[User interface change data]
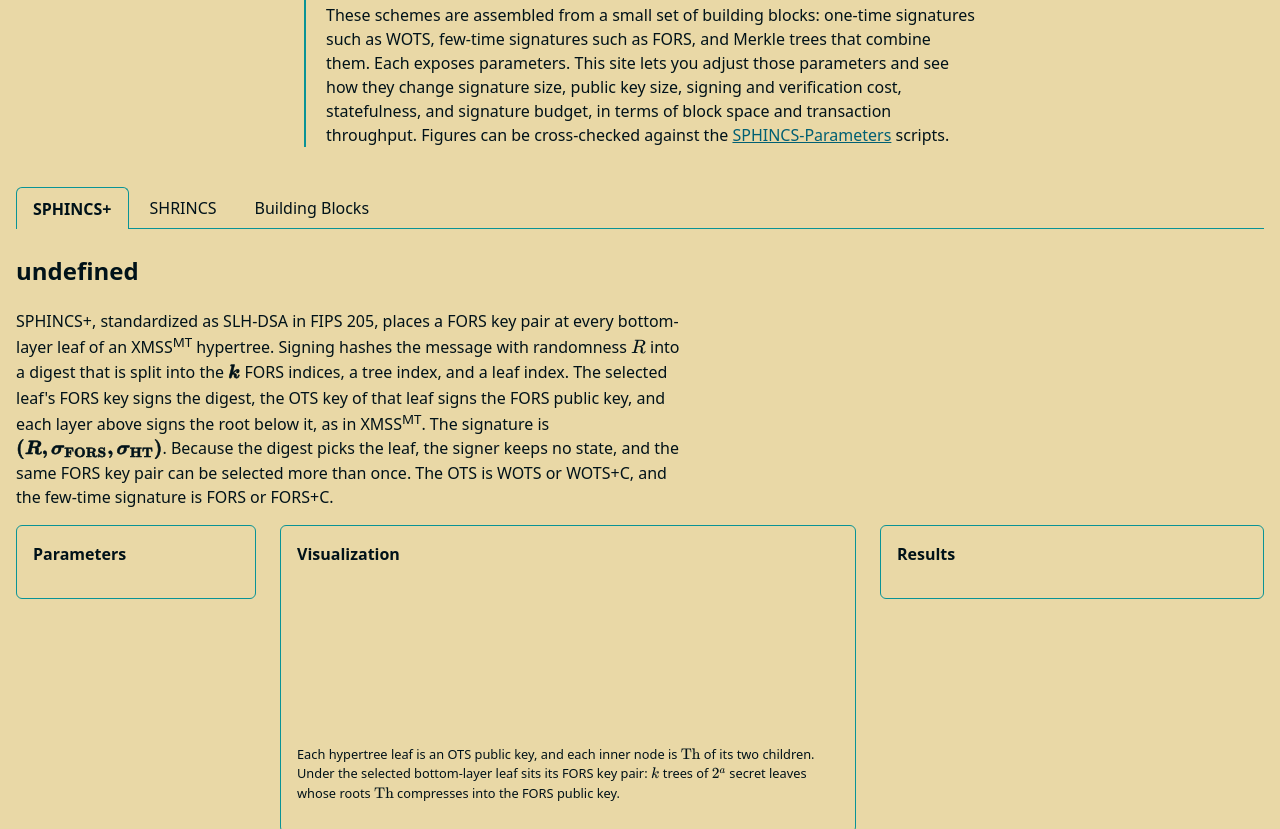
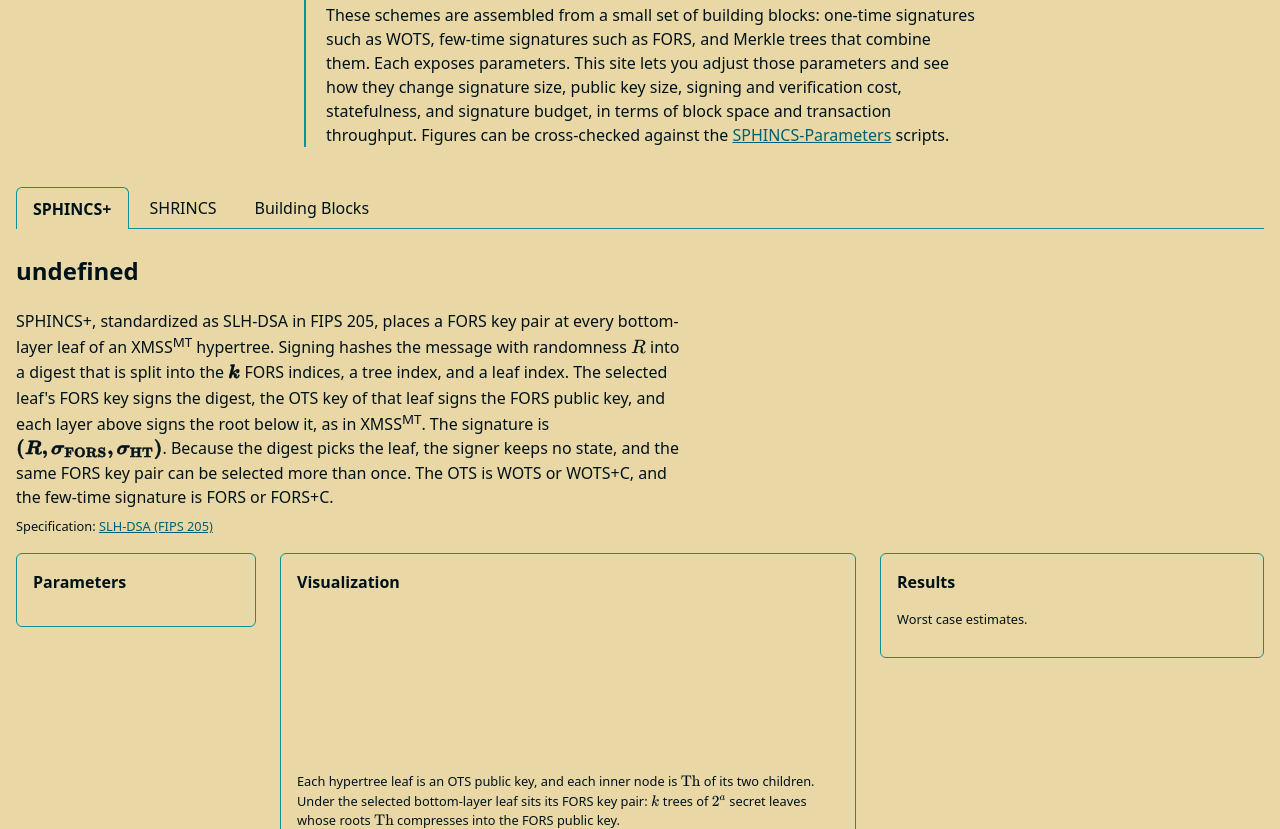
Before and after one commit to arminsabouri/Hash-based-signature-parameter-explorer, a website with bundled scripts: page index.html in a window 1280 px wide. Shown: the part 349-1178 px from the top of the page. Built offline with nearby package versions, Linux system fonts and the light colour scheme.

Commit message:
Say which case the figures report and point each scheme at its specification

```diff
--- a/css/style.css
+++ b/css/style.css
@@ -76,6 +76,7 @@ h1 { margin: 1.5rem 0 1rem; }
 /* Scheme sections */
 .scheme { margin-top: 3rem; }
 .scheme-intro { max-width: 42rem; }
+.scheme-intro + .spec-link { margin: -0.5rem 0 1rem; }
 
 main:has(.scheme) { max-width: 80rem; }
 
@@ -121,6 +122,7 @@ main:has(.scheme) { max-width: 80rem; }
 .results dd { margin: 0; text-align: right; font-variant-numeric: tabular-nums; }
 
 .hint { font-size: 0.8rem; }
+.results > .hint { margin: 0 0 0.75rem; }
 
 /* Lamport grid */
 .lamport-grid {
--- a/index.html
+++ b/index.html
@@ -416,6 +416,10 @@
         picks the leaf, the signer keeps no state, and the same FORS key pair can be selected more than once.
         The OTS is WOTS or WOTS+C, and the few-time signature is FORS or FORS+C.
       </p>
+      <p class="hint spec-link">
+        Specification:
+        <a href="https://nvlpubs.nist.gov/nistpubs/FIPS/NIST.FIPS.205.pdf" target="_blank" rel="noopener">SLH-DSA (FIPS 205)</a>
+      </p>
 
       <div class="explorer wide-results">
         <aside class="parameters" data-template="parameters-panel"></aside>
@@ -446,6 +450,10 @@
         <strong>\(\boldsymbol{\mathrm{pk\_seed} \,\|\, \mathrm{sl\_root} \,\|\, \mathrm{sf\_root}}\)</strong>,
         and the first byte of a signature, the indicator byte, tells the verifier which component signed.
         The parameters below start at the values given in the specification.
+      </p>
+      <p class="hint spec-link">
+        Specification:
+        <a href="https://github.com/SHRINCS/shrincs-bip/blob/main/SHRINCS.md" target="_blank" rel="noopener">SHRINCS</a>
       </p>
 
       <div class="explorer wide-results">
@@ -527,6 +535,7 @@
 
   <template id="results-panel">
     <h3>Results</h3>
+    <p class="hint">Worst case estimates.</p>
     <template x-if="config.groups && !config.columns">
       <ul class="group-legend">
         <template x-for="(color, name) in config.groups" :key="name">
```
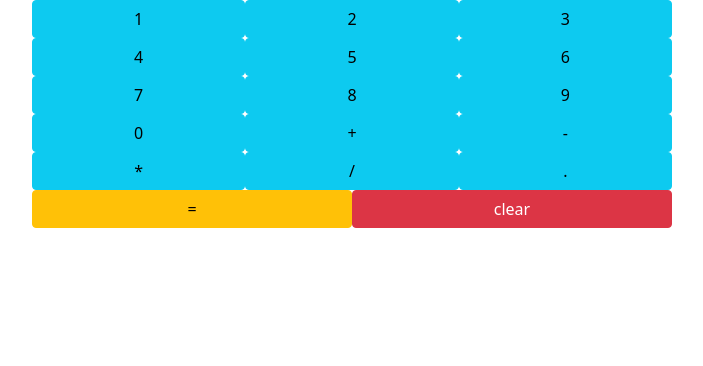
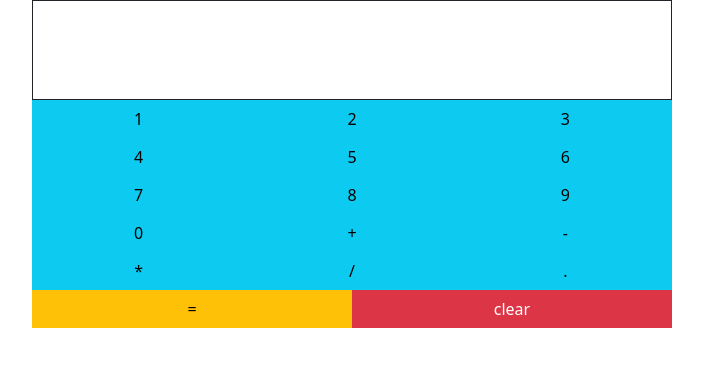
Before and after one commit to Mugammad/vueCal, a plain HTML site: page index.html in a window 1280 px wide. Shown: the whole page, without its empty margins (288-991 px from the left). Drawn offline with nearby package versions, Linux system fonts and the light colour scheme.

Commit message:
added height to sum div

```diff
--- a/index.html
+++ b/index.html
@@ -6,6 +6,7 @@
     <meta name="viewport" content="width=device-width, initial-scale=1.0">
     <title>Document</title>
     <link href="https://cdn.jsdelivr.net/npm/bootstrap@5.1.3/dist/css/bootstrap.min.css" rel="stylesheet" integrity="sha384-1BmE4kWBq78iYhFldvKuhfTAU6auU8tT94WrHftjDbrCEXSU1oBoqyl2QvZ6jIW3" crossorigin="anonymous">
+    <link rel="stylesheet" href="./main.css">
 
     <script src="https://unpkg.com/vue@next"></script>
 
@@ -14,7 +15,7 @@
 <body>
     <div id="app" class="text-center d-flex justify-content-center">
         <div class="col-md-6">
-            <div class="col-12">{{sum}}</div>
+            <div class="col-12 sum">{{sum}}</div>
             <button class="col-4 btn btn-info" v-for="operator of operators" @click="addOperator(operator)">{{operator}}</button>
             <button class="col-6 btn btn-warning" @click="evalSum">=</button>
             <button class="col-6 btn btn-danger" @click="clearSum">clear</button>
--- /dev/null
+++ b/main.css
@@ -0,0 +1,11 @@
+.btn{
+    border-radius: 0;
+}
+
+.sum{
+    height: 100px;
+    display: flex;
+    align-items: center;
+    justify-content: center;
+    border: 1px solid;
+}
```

**WHAT YOU SHOULD DO:**
Say how many of the lines above include the word "wide", giving the figure alone.

**ANSWER BOX:**
4